Read the records below and copy each line that contains "article".
Data to process below:
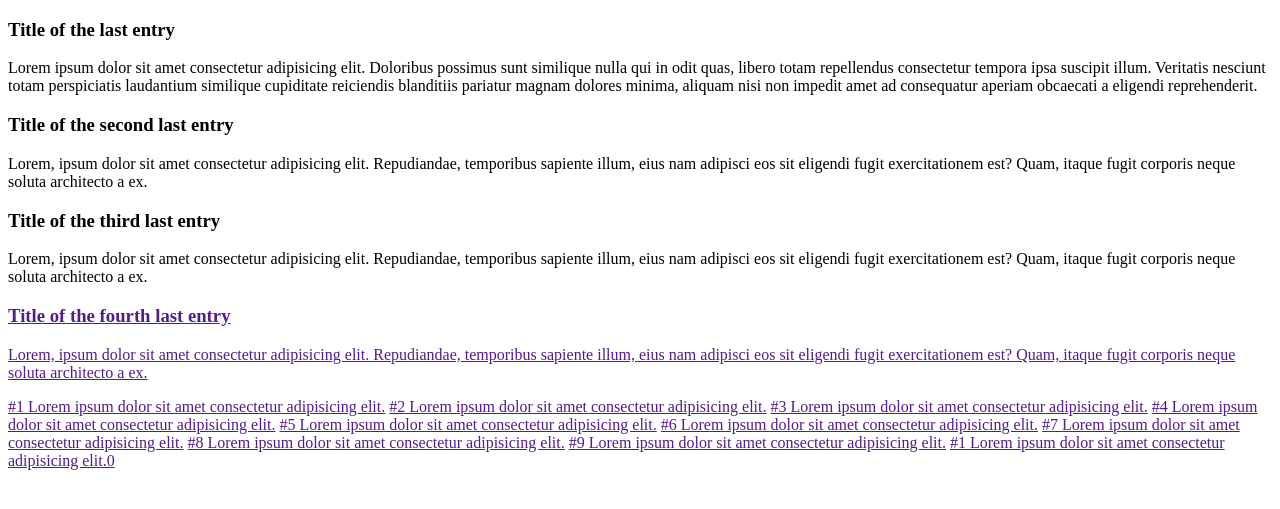
Repository: KikiMcArron/Don_Kiki_McArron
Page: index.html
An editor plug-in stored every save of this project. The page is shown before and after the next save, followed by the edit.
The browser window is 1280 px wide. The pictures show the whole page.

Above is the page before, as saved 2022-04-10 19:23:06.

### index.html
<!DOCTYPE html>
<html lang="pl">

<head>
    <meta charset="UTF-8">
    <meta http-equiv="X-UA-Compatible" content="IE=edge">
    <meta name="viewport" content="width=device-width, initial-scale=1.0">
    <title>Document</title>
</head>

<body>
    <header>
        <nav></nav>
    </header>
    <main>
        <section class="last_entrie">
            <article>
                <h3>Title of the last entry</h3>
                <p>Lorem ipsum dolor sit amet consectetur adipisicing elit. Doloribus possimus sunt similique nulla qui in odit quas, libero totam repellendus consectetur tempora ipsa suscipit illum. Veritatis nesciunt totam
                    perspiciatis laudantium similique cupiditate reiciendis blanditiis pariatur magnam dolores minima,
                    aliquam nisi non impedit amet ad consequatur aperiam obcaecati a eligendi reprehenderit.</p>

            </article>
        </section>
        <section class="prev_entries">
            <article>
                <h3>Title of the second last entry</h3>
                <p>Lorem, ipsum dolor sit amet consectetur adipisicing elit. Repudiandae, temporibus sapiente illum,
                    eius nam adipisci eos sit eligendi fugit exercitationem est? Quam, itaque fugit corporis neque
                    soluta architecto a ex.</p>
                </article>
                <article>
                    <h3>Title of the third last entry</h3>
                    <p>Lorem, ipsum dolor sit amet consectetur adipisicing elit. Repudiandae, temporibus sapiente illum,
                        eius nam adipisci eos sit eligendi fugit exercitationem est? Quam, itaque fugit corporis neque
                        soluta architecto a ex.</p>
                    </article>
                    <article>
                <a href=""><h3>Title of the fourth last entry</h3>
                <p>Lorem, ipsum dolor sit amet consectetur adipisicing elit. Repudiandae, temporibus sapiente illum,
                    eius nam adipisci eos sit eligendi fugit exercitationem est? Quam, itaque fugit corporis neque
                    soluta architecto a ex.</p>
            </article>
        </section>
        <section class="hitory_entries">
            <a href=""> #1 Lorem ipsum dolor sit amet consectetur adipisicing elit.</a>
            <a href=""> #2 Lorem ipsum dolor sit amet consectetur adipisicing elit.</a>
            <a href=""> #3 Lorem ipsum dolor sit amet consectetur adipisicing elit.</a>
            <a href=""> #4 Lorem ipsum dolor sit amet consectetur adipisicing elit.</a>
            <a href=""> #5 Lorem ipsum dolor sit amet consectetur adipisicing elit.</a>
            <a href=""> #6 Lorem ipsum dolor sit amet consectetur adipisicing elit.</a>
            <a href=""> #7 Lorem ipsum dolor sit amet consectetur adipisicing elit.</a>
            <a href=""> #8 Lorem ipsum dolor sit amet consectetur adipisicing elit.</a>
            <a href=""> #9 Lorem ipsum dolor sit amet consectetur adipisicing elit.</a>
            <a href=""> #1 Lorem ipsum dolor sit amet consectetur adipisicing elit.0</a>

        </section>
    </main>
    <aside class="notes"></aside>
    <aside class="projects"></aside>
    <footer></footer>
</body>

</html>

After the next save:
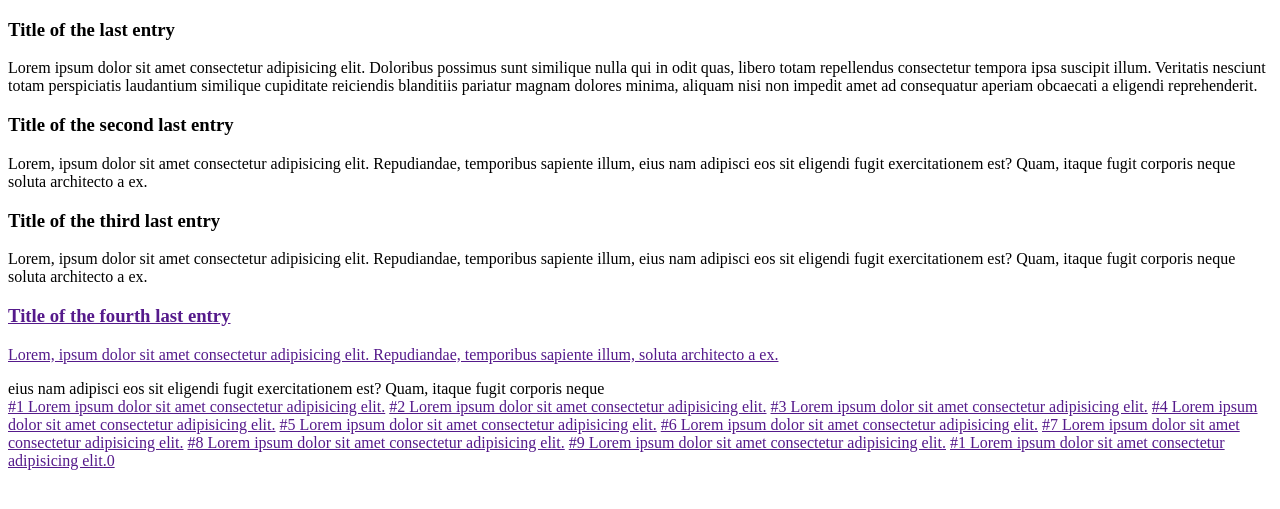
Saved 37 s later.
--- a/index.html
+++ b/index.html
@@ -38,8 +38,8 @@
                     <article>
                 <a href=""><h3>Title of the fourth last entry</h3>
                 <p>Lorem, ipsum dolor sit amet consectetur adipisicing elit. Repudiandae, temporibus sapiente illum,
+                    soluta architecto a ex.</p></a>
                     eius nam adipisci eos sit eligendi fugit exercitationem est? Quam, itaque fugit corporis neque
-                    soluta architecto a ex.</p>
             </article>
         </section>
         <section class="hitory_entries">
End of Data to process.
Exercise solution:
            <article>
            </article>
            <article>
                </article>
                <article>
                    </article>
                    <article>
            </article>
                     <article>
             </article>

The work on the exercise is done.